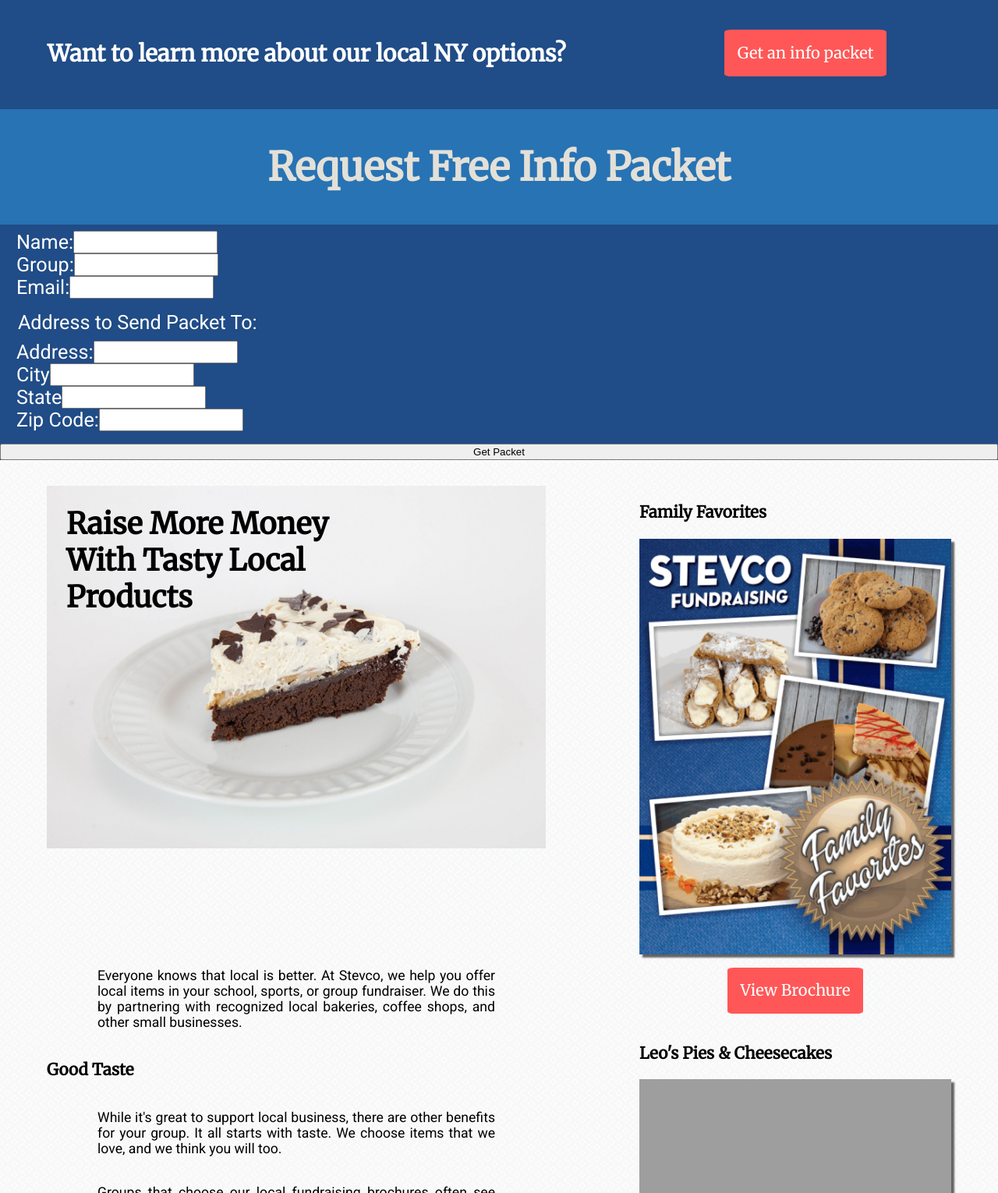
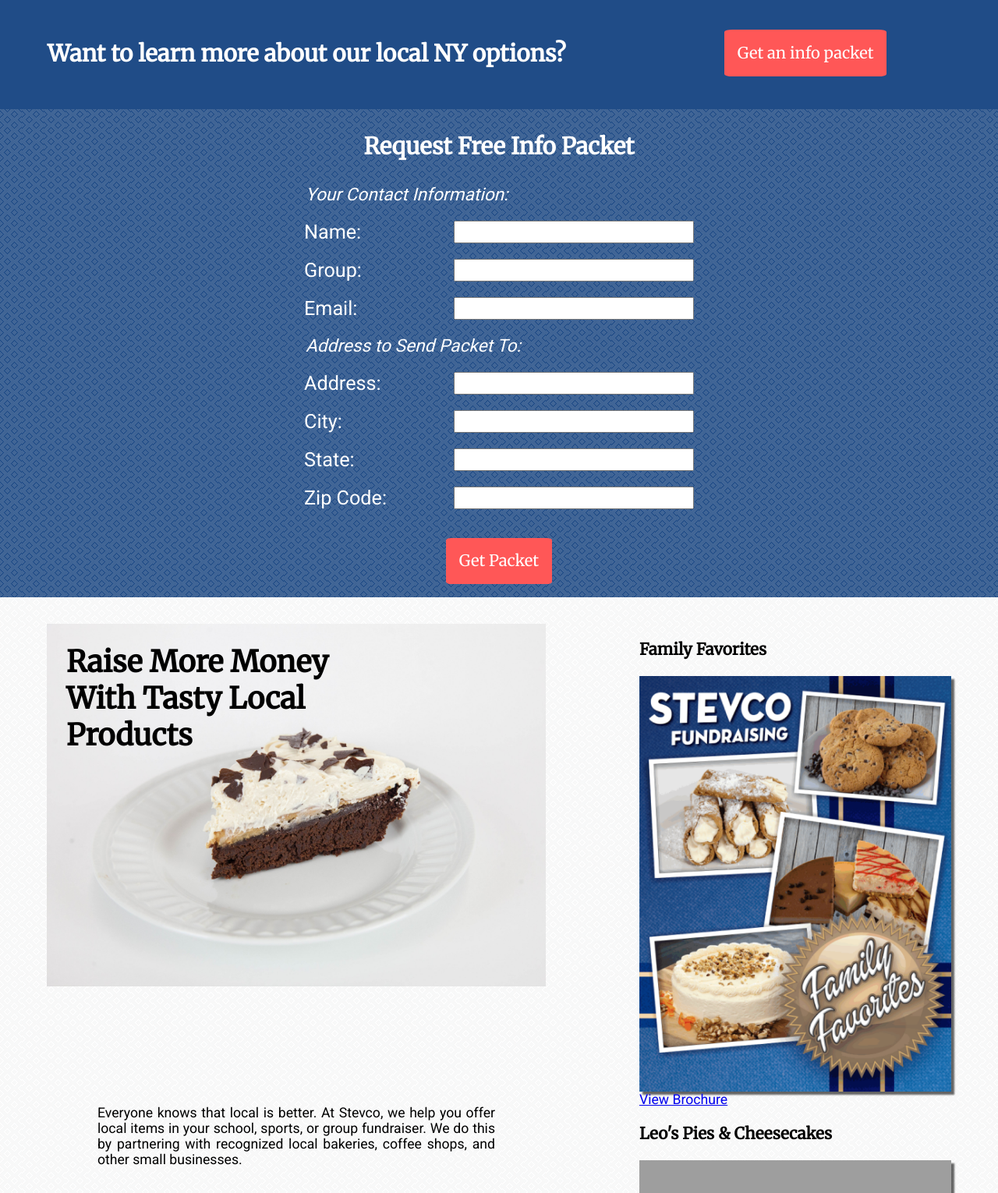
Before and after one commit to bradfordshimp/stevco, a PHP site: page / in a window 1280 px wide, after a click on "Get an info packet". Shown: the part 390-1920 px from the top of the page at 78% size. Run offline with PHP 8.4, Linux system fonts and the light colour scheme; grey boxes are pictures that could not be loaded.

Commit message:
Prettified form and started to organize css

```diff
--- a/css/style.css
+++ b/css/style.css
@@ -8,6 +8,31 @@
 #9F713F Sienna
 #ff5757 Heart
 */
+
+/* -- Elements -- */
+
+.big-button {
+    display: block;
+    align-self: center;
+    background-color: #ff5757;
+    color: white;
+    padding: 1rem;
+    font-size: 1.2rem;
+    border-radius: 5%;
+    font-family: 'Merriweather', serif;
+    text-decoration: none;
+    margin: 1rem;
+}
+
+.bowtie {
+    width: 30px;
+}
+
+.brochuresmall {
+    width: 400px;
+    box-shadow: 4px 4px 2px rgba(0, 0, 0, .6);
+}
+
 
 /* -- Flex -- */
 
@@ -20,18 +45,45 @@
     display: flex;
     flex-direction: column;
     justify-content: space-between;
+}
 
+.flex-column-center {
+    display: flex;
+    flex-direction: column;
+    justify-content: center;
+    align-items: center;
 }
+
+
 
 .flexarticle {
     display: flex;
     flex-direction: column;
 }
 
+.spacebetween {
+    justify-content: space-between;
+}
+
+
+
 /* -- Form -- */
+
+button {
+    max-width: 200px;
+    margin: 10px 0;
+    border: none;
+}
 
 fieldset {
     border: none;
+    width: 100%;
+    padding: 10px 10px;
+}
+
+form {
+    max-width: 500px;
+    margin: auto;
 }
 
 #form-top {
@@ -42,9 +94,20 @@
     display: block;
 }
 
+input {
+    width: 300px;
+}
 
+legend {
+    font-size: 90%;
+    font-style: italic;
+}
 
-/* -- Main Elements -- */
+/* -- Padding, Margins and Alignment -- */
+
+.align-right {
+    text-align: right;
+}
 
 article,
 aside {
@@ -52,6 +115,8 @@
     padding: 1rem;
 
 }
+
+/* -- Main Elements -- */
 
 article header {
     background-color: inherit;
@@ -72,40 +137,25 @@
     color: inherit;
 }
 
-.bigbutton {
-    display: block;
-    align-self: center;
-    background-color: #ff5757;
-    color: white;
-    padding: 1rem;
-    font-size: 1.2rem;
-    border-radius: 5%;
-    font-family: 'Merriweather', serif;
-    text-decoration: none;
-    margin: 1rem;
+.border {
+    border: 5px solid black;
 }
 
-.bowtie {
-    width: 30px;
-}
+
 .boxheader {
     font-size: 2rem;
 }
 
-.brochuresmall {
-    width: 400px;
-    box-shadow: 4px 4px 2px rgba(0, 0, 0, .6);
-}
+
 
 /*.brochuresmall:hover {
     transform: scale(1.4, 1.4);
 }*/
 
 
-header {
+.bright-blue {
     background-color: #2773B4;
-    display: flex;
-    flex-direction: column;
+
 }
 
 header h1 {
@@ -200,6 +250,10 @@
     text-align: justify;
 }
 
+.pad-vert {
+    padding: 10px 0;
+}
+
 #pbpie {
     background-image: url("../images/pie.jpg");
     height: 600px;
@@ -211,7 +265,7 @@
     justify-content: space-between;
 }
 
-#texture {
+.texture {
     background-image: url("../images/back-pattern.png");
 }
 
--- a/index.html
+++ b/index.html
@@ -22,7 +22,7 @@
                 <li><a href="#"> Get Started </a></li>
             </ul>
         </nav>
-        <section class="flex spacebetween vertcenter" id="texture">
+        <section class="flex spacebetween vertcenter bright-blue texture">
             <h1 class="boxheader">
                 Local Fundraising Makes a Difference
             </h1>
@@ -31,27 +31,28 @@
 
     </header>
     <section class="banner flex">
-        <header class="nobgcolor">
+        <header>
             <h3> Want to learn more about our local NY options? </h3>
         </header>
-        <p><a href="#form-top" class="bigbutton"> Get an info packet </a></p>
+        <p><a href="#form-top" class="big-button"> Get an info packet </a></p>
     </section>
-    <section class="form banner" id="form-top">
-        <form action="index.html" method="POST" class="flex-column">
+    <section class="banner texture" id="form-top">
+        <form action="index.html" method="POST" class="flex-column-center">
             <header>
-                <h1> Request Free Info Packet </h1>
+                <h3> Request Free Info Packet </h3>
             </header>
 
             <fieldset class="flex-column">
-                <div class="flex">
+                <legend> Your Contact Information: </legend>
+                <div class="flex spacebetween pad-vert">
                     <label for="name"> Name: </label>
                     <input type="text" id="name" name="user_name">
                 </div>
-                <div class="flex">
+                <div class="flex spacebetween pad-vert">
                     <label for="group"> Group: </label>
                     <input type="text" id="group" name="user_group">
                 </div>
-                <div class="flex">
+                <div class="flex spacebetween pad-vert">
                     <label for="mail"> Email: </label>
                     <input type="email" id="email" name="user_email">
                 </div>
@@ -59,28 +60,25 @@
 
             <fieldset class="flex-column">
                 <legend> Address to Send Packet To:</legend>
-                <div class="flex">
-
+                <div class="flex spacebetween pad-vert">
                     <label for="address1"> Address: </label>
                     <input type="text" id="address1" name="user_address1">
                 </div>
-                <div class="flex">
-                    <label for="city"> City </label>
+                <div class="flex spacebetween pad-vert">
+                    <label for="city"> City: </label>
                     <input type="text" id="city" name="user_city">
                 </div>
-                <div class="flex">
-                    <label for="state"> State </label>
+                <div class="flex spacebetween pad-vert">
+                    <label for="state"> State: </label>
                     <input type="text" id="state" name="user_state">
                 </div>
-                <div class="flex">
+                <div class="flex spacebetween pad-vert">
                     <label for="zip"> Zip Code: </label>
                     <input type="number" id="zip" name="user_zip">
                 </div>
-
-
             </fieldset>
 
-            <button type="submit"> Get Packet </button>
+            <button type="submit" class="big-button"> Get Packet </button>
         </form>
     </section>
     <main>
@@ -145,7 +143,7 @@
         <header class="nobgcolor">
             <h3> Want to learn more about our local NY options? </h3>
         </header>
-        <p><a href="#" class="bigbutton"> Get an info packet </a></p>
+        <p><a href="#" class="big-button"> Get an info packet </a></p>
     </section>
 
 
```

● Your objective:
Each line above with the string "Merriweather" in it should be located and copied.

● Solution:
+    font-family: 'Merriweather', serif;
-    font-family: 'Merriweather', serif;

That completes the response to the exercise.